Fear of change. In modern times there are many examples of inventions that never became new products. It was mainly because their creators didn’t pick up the signals of change. Esko Akho recalled how although it was Kodak that invented the digital camera they didn’t put it on the market because in those good old days most of their sales were in film and they were afraid to lose a stable source of income. Another example is in multi-touch screen technology. the Finnish company Nokia while it flourished stuck to developing sensor technology with a conservative look (they were also thinking about elderly users) and clung on to their stylus models. Nokia’s designers thought they were easier to use with a sensor screen than fingers. But a person has 10 styluses (their fingers) so why not use all of them? But Nokia couldn’t make the leap, and Apple designers did it and made the first ever mass market multi-touch device, the iPhone.
We can draw a number of conclusions from these cases:
- Not all inventions become new products but only those with a practical use. An invention is an accumulation of knowledge but innovation is the transfer of that knowledge into profit.
- Risk is an inseparable part of innovation. Without taking risky decisions, not fearing to propose something radically different, even making a mistake, you cannot come to the right idea. The opposite of innovation is imitation. It is tempting because it has no element of risk. It’s difficult to move towards new horizons, propose new standards, when the current situation is so good and familiar that we don’t want to change it.
- Something that seems unshakeable can change a lot and radically transform the structure of consumption.Luxury goods can become mass market products. The first mobile phones were very heavy and expensive. The Nokia Mobira Cityman - the first mobile model which Esko Akho used weighed 750 grams and cost several thousand marks (about 10,000 euros in today’s money). It was on that very model that Gorbachev telephoned the USSR Ministry of Communications from the hotel Kalastajatorppa in Helsinki in 1987. Modern mobile phones fit snugly into the breast pocket of your shirt and are easy for most of us to use.
Lack of trust between society and the state. Success in business depends enormously on the role the state plays in its development. The state is the main driver of innovation and designer of the innovation ecosystem. For effective state-private partnerships trust is essential. The state should not just be strictly controlling and planning, nor should business be allowed total freedom. The ideal format for their interaction is a sober compromise between top-down and bottom-up approaches.
The search for a special path (surprising as that may be). To round off his talk Esko Akho made a few suggestions for our country. People ask him so often that he even wrote a book about why Russia hasn’t achieved what Finland has although the countries have similar climates. His main advice is to diversify the economy and avoid excessive dependence on oil and gas prices.
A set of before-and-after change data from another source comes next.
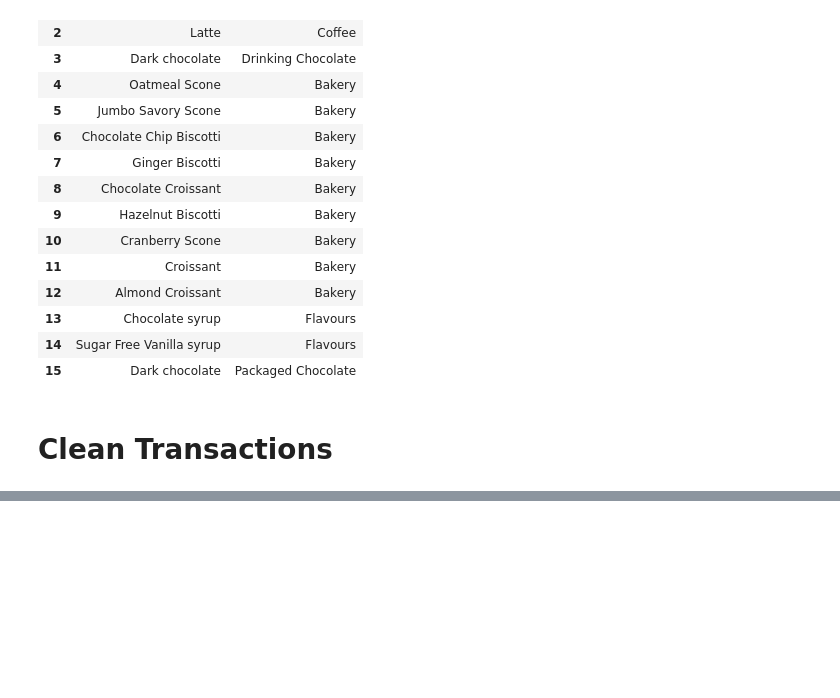
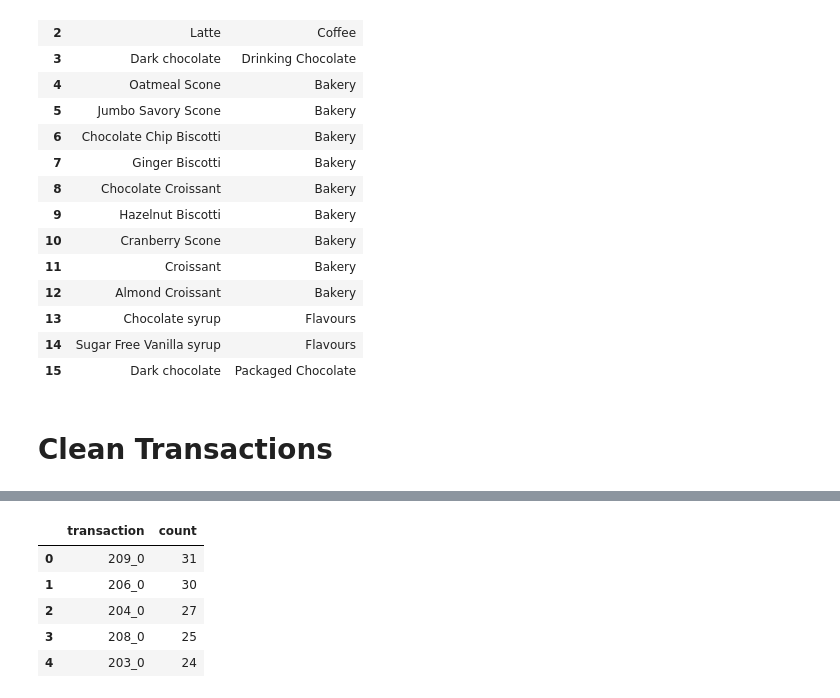
Before and after one commit to koooolaaaa/Coffe-Shop-App, a Jupyter notebook: python_code/recommendation_engine_training.ipynb, the cells around one changed output, grey strips where cells are left out. Saved outputs shown, nothing was run; the diff lists cells and outputs as text; code cells hidden in the pictures; blank space fills up the shorter version.

```diff
--- a/python_code/recommendation_engine_training.ipynb
+++ b/python_code/recommendation_engine_training.ipynb
@@ -120,0 +132,10 @@ dataset[['product', 'product_category']].drop_duplicates().reset_index(drop=True
+# %%
+num_of_items_for_each_transaction = dataset['transaction'].value_counts().reset_index()
+num_of_items_for_each_transaction.head()
+# %% [output]
+|  | transaction | count |
+| 0 | 209_0 | 31 |
+| 1 | 206_0 | 30 |
+| 2 | 204_0 | 27 |
+| 3 | 208_0 | 25 |
+| 4 | 203_0 | 24 |
```
Also changed, not shown: parts of 6 cells of this notebook.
Also, Russia doesn’t need to try to invent its own regulatory system, it can just use the European model which works well enough.
As president of the Finnish innovation fund, Sitra (2004-2008) he played an active role in cooperating with Russia and initiated the Finnish-Russian economic strategy. In 2009 - 2012 he was acting vice-president of corporate relations and developing social responsibility at Nokia and was responsible for interacting with government bodies, the public, international organisations and directed the companies activities in sustainable development.
Esko Akho is a Member of the Academic council for the HSE Master’s programme in Governance of Science, Technology and Innovation.
By Maksim Kotsemir, specially for the HSE News Service website